Researchers looked at 62 eyes of 47 pediatric (ages 18 and younger) keratoconic patients who underwent epithelium-off CXL and evaluated uncorrected distance visual acuity (UDVA), corrected distance visual acuity (CDVA), Scheimpflug corneal tomography and optical coherence tomography demarcation line measurement at baseline and up to 10 years after treatment. They found CXL was effective at slowing keratoconus progression in nearly 80% of study participants, while also improving functional performance.

They did note that between the seven- and 10-year follow ups, 21% of patients showed a Kmax progression of more than 1D, returning to baseline values without a decline of one or more lines in either UDVA or CDVA. Only two subjects, both younger than age 15 at time of procedure, required CXL retreatment.

“Parents of the younger patients must be clearly informed at the time of CXL therapy that seven to 10 years after CXL, the corneal collagen turnover may induce loss of CXL effect duration with new KC instability or progression, so the treatment could be potentially repeated if necessary in nearly 25% of the patients,” the study concludes.

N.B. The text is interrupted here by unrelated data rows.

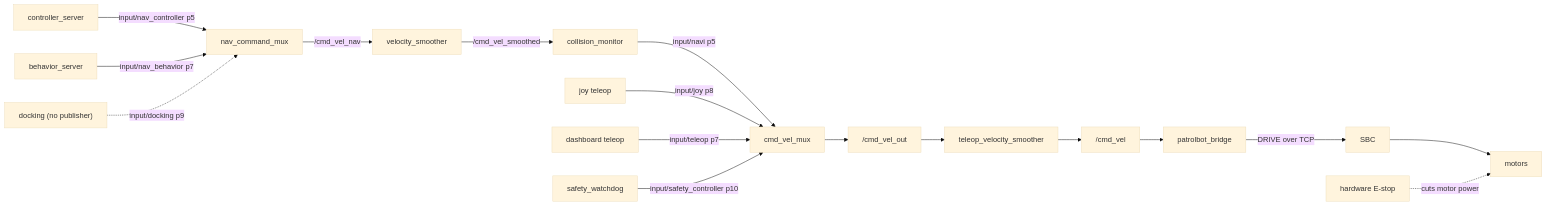
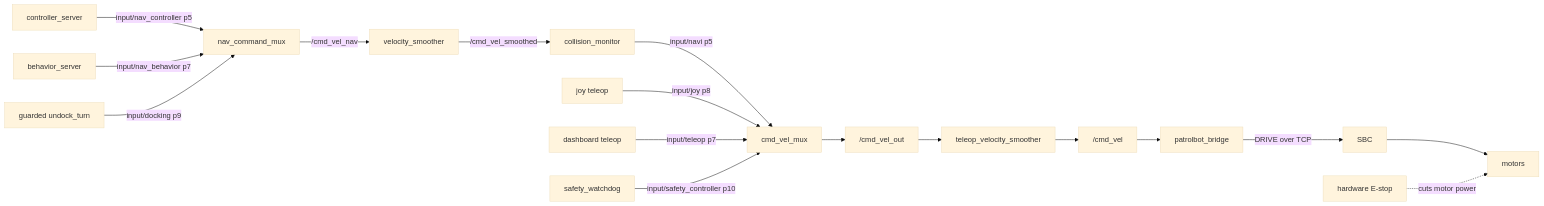
One commit to cmu-impactlab/patrolbot changed the diagram in docs/safety/safety-chain.md. Above: the diagram before and after it, drawn with Mermaid (base theme). The commit also changed other lines of this file and 27 other files, not shown here.

````diff
--- a/docs/safety/safety-chain.md
+++ b/docs/safety/safety-chain.md
@@ -18,19 +18,19 @@
 ```mermaid
 flowchart LR
     CTRL["controller_server"] -->|input/nav_controller p5| NMUX["nav_command_mux"]
     BEH["behavior_server"] -->|input/nav_behavior p7| NMUX
-    DOCK["docking (no publisher)"] -.->|input/docking p9| NMUX
+    DOCK["guarded undock_turn"] -->|input/docking p9| NMUX
     NMUX -->|/cmd_vel_nav| VS["velocity_smoother"]
     VS -->|/cmd_vel_smoothed| CM["collision_monitor"]
     CM -->|input/navi p5| MUX["cmd_vel_mux"]
     JOY["joy teleop"] -->|input/joy p8| MUX
     TEL["dashboard teleop"] -->|input/teleop p7| MUX
     WD["safety_watchdog"] -->|input/safety_controller p10| MUX
     MUX --> OUT["/cmd_vel_out"]
     OUT --> TS["teleop_velocity_smoother"]
     TS --> CV["/cmd_vel"]
     CV --> BR["patrolbot_bridge"]
     BR -->|"DRIVE over TCP"| SBC["SBC"]
     SBC --> M["motors"]
     ESTOP["hardware E-stop"] -.->|"cuts motor power"| M
 ```
````
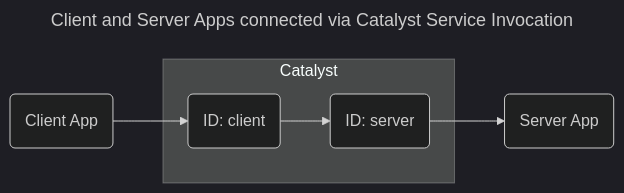
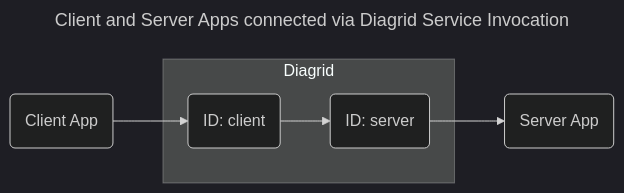
The diagram in invocation/csharp/README.md (diagridio/catalyst-quickstarts), drawn with Mermaid (dark theme) before and after one commit. The commit also changed other lines of this file and 224 other files, not shown here.

First line of the commit message:
docs: rename Catalyst to Diagrid in descriptions and labels

````diff
--- a/invocation/csharp/README.md
+++ b/invocation/csharp/README.md
@@ -9,15 +9,15 @@
 ```mermaid
 ---
-title: Client and Server Apps connected via Catalyst Service Invocation
+title: Client and Server Apps connected via Diagrid Service Invocation
 ---
 flowchart LR
   APP1(Client App)
-  subgraph Catalyst
+  subgraph Diagrid
     APPID1(ID: client)
     APPID2(ID: server)
   end
   APP2(Server App)
   APP1-->APPID1
   APPID1-->APPID2
   APPID2-->APP2
 ```
````
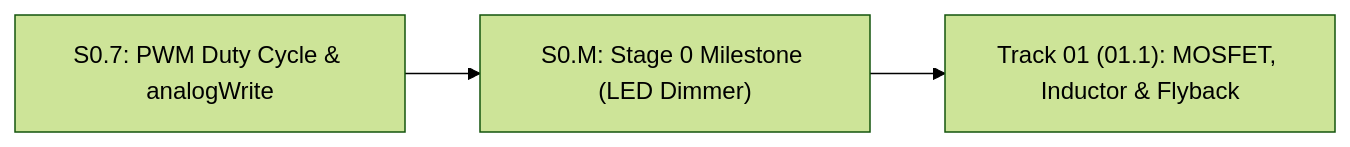
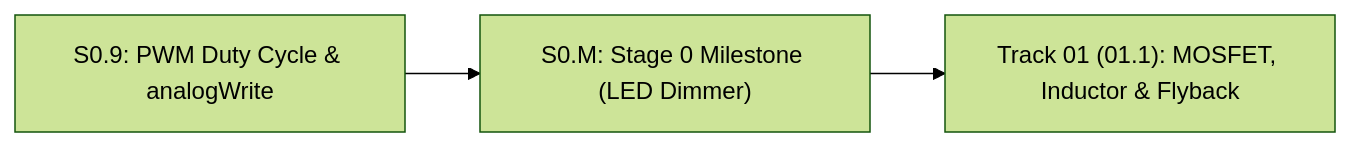
The diagram in stage-0/S0.M-stage-0-milestone.md (TLE47/Mechatronics-Roadmap), drawn with Mermaid (forest theme) before and after one commit. The commit also changed other lines of this file and 58 other files, not shown here.

````diff
--- a/stage-0/S0.M-stage-0-milestone.md
+++ b/stage-0/S0.M-stage-0-milestone.md
@@ -16,5 +25,5 @@
 ```mermaid
 flowchart LR
-    S07["S0.7: PWM Duty Cycle & analogWrite"] --> S0M["S0.M: Stage 0 Milestone (LED Dimmer)"]
+    S09["S0.9: PWM Duty Cycle & analogWrite"] --> S0M["S0.M: Stage 0 Milestone (LED Dimmer)"]
     S0M --> L011["Track 01 (01.1): MOSFET, Inductor & Flyback"]
 ```
````
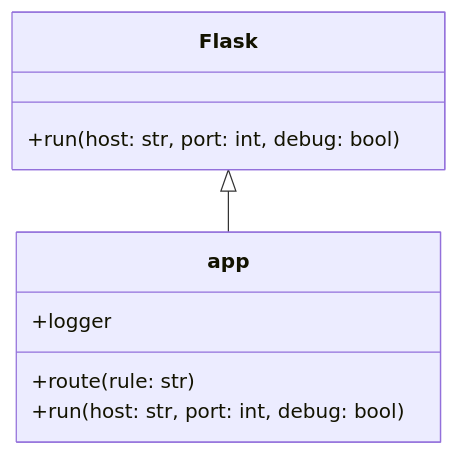
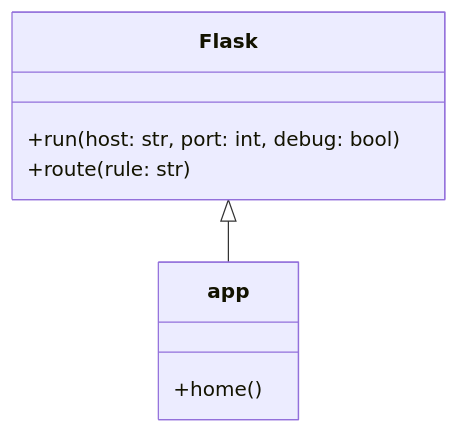
One commit to ashwanth01-pixel/flaskapp changed the second of 3 diagrams in DESIGN.md. Above: the diagram before and after it, drawn with Mermaid. The commit also changed other lines of this file and 2 other files, not shown here.

Commit message:
Automated: Add repo analysis, fixes, UML, and design diagram

````diff
--- a/DESIGN.md
+++ b/DESIGN.md
@@ -42,12 +37,11 @@
 ```mermaid
 classDiagram
     class Flask {
         +run(host: str, port: int, debug: bool)
+        +route(rule: str)
     }
     class app {
-        +route(rule: str)
-        +logger
-        +run(host: str, port: int, debug: bool)
+        +home()
     }
     Flask <|-- app
 ```
````
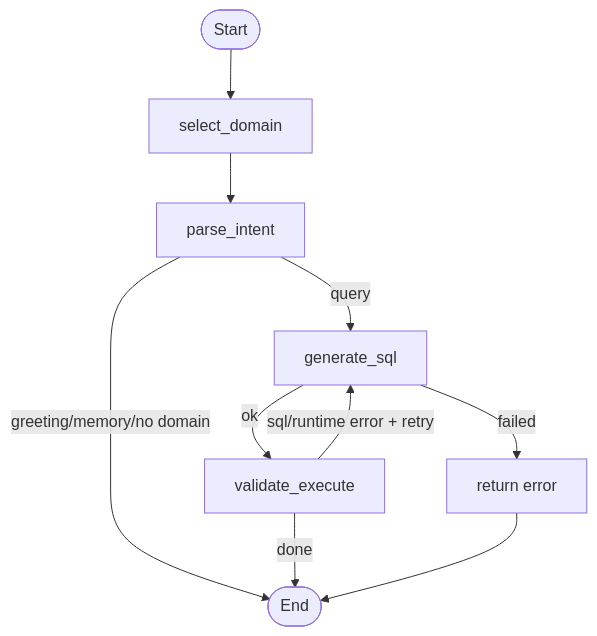
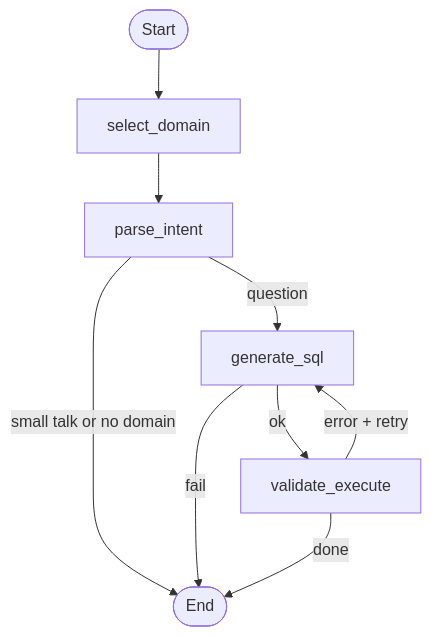
The diagram in README.md (tashonnelo/text-sql), drawn with Mermaid before and after one commit. The commit also changed 6 other files, not shown here.

````diff
--- a/README.md
+++ b/README.md
@@ -1,12 +1,11 @@
 ```mermaid
 flowchart TD
 	A([Start]) --> B[select_domain]
 	B --> C[parse_intent]
-	C -->|greeting/memory/no domain| Z([End])
-	C -->|query| D[generate_sql]
-	D -->|failed| F[return error]
+	C -->|small talk or no domain| Z([End])
+	C -->|question| D[generate_sql]
+	D -->|fail| Z
 	D -->|ok| E[validate_execute]
-	E -->|sql/runtime error + retry| D
+	E -->|error + retry| D
 	E -->|done| Z
-	F --> Z
 ```
````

Mazzotta C, Traversi C, Baiocchi S, et al. Corneal collagen cross-linking with riboflavin and ultraviolet a light for pediatric keratoconus: ten-year results. Cornea. 2018;37(5):560-6.